Soon after this, the patient enters another level. Here, the patient starts to become anxious about things and very unsubstantial things seem to irritate him. The patient also begins to ask questions severally forgetting what the last answer was. With the ones who are involved in planning and organizing events or are working, there will be notable difficulty in ability to arrange thoughts and events and even words in a sentence. This however may go unnoticed by the people close to the patients how are not called upon to do much. With a close eye, the relatives of the patients in this stage will notice that the patients now start aging faster than their peers.
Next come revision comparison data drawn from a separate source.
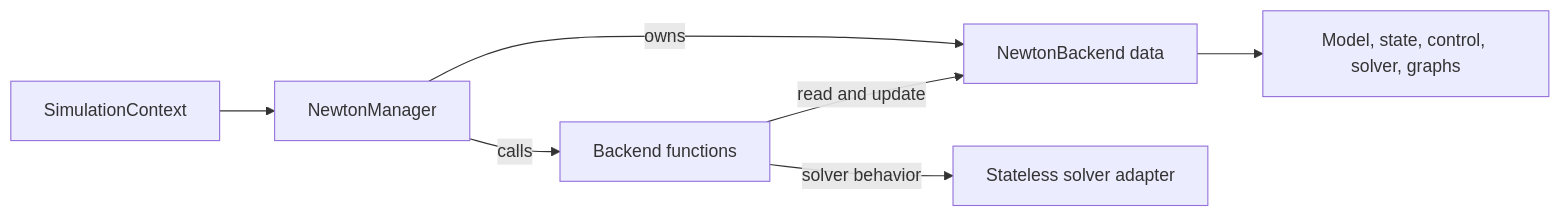
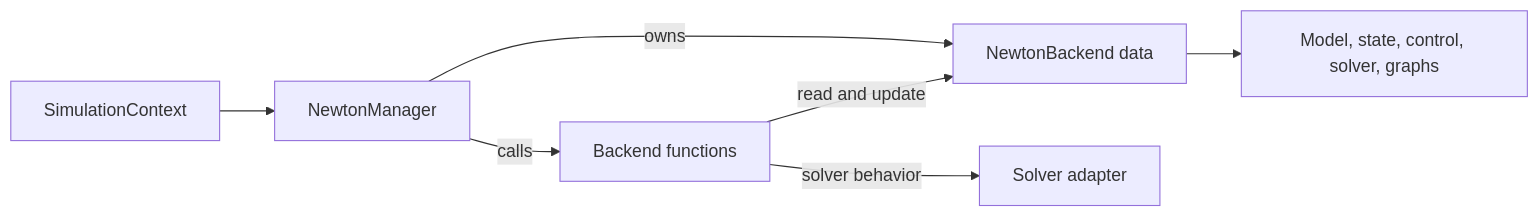
Before and after one commit to isaac-sim/IsaacLab: the diagram in source/isaaclab_newton/docs/newton-manager-design.md, drawn with Mermaid. The commit also changed 16 other files, not shown here.

````diff
--- a/source/isaaclab_newton/docs/newton-manager-design.md
+++ b/source/isaaclab_newton/docs/newton-manager-design.md
@@ -23,9 +23,9 @@
 ```mermaid
 flowchart LR
     Context[SimulationContext] --> Manager[NewtonManager]
     Manager -->|owns| Backend[NewtonBackend data]
     Manager -->|calls| Functions[Backend functions]
     Functions -->|read and update| Backend
-    Functions -->|solver behavior| Adapter[Stateless solver adapter]
+    Functions -->|solver behavior| Adapter[Solver adapter]
     Backend --> Resources[Model, state, control, solver, graphs]
 ```
````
This is now the mild cognitive impairment stage or pre-mild Alzheimer stage.
Some time after these stages of Alzheimer, the patient now develops a problem with coping with day to day activities that involve problem solving. This then means the patient will need help with managing finances, solving complex problems and finding what is right to do in certain circumstances. The irritability may now be replaced with indifference and withdrawal as the patient tries to hide their deficiency and become mostly non responsive and mostly absent in conversations. There will also be a notable change in the patient’s personality mostly caused by this. This stage marks the real onset of Alzheimer and is called the mild Alzheimer stage. It can last about two years.
The next stage involves a greater loss of memory and inability to do most things without assistance. For instance, a patient will easily forget what they were wearing the previous day and wear it the next. Thus, without supervision, the patient can keep wearing the same outfit over and over again. There is also a marked loss of orientation as the patient will easily forget such things as where the salt is kept, where their best friend lives or even forget the direction home. This now marks the moderate Alzheimer stage.
The next stages of Alzheimers is the moderately severe Alzheimer stage. Here, the patient begins to lose ability in doing a lot more without assistance. Where he once needed help in identifying what to wear, he will now need help in wearing it lest he wear the arm on the foot for example. As time progresses, the patient will slowly start needing help in feeding, cleaning and eventually going to the bathroom.
The final stages of Alzheimer is the severe Alzheimer stage. At this point in the disease the patient is barely able to communicate properly. They are fully dependent on others’ help in performing daily activities. They are rendered incapable of feeding and cleaning let alone remembering things. Most patients at this stage end up becoming immobile and rigid and are not usually aware of what is happening around them..
Alzheimer’s has no known cure but there are ways it can be maintained. Once the patient goes through all the seven stages of Alzheimer, the most common result is death.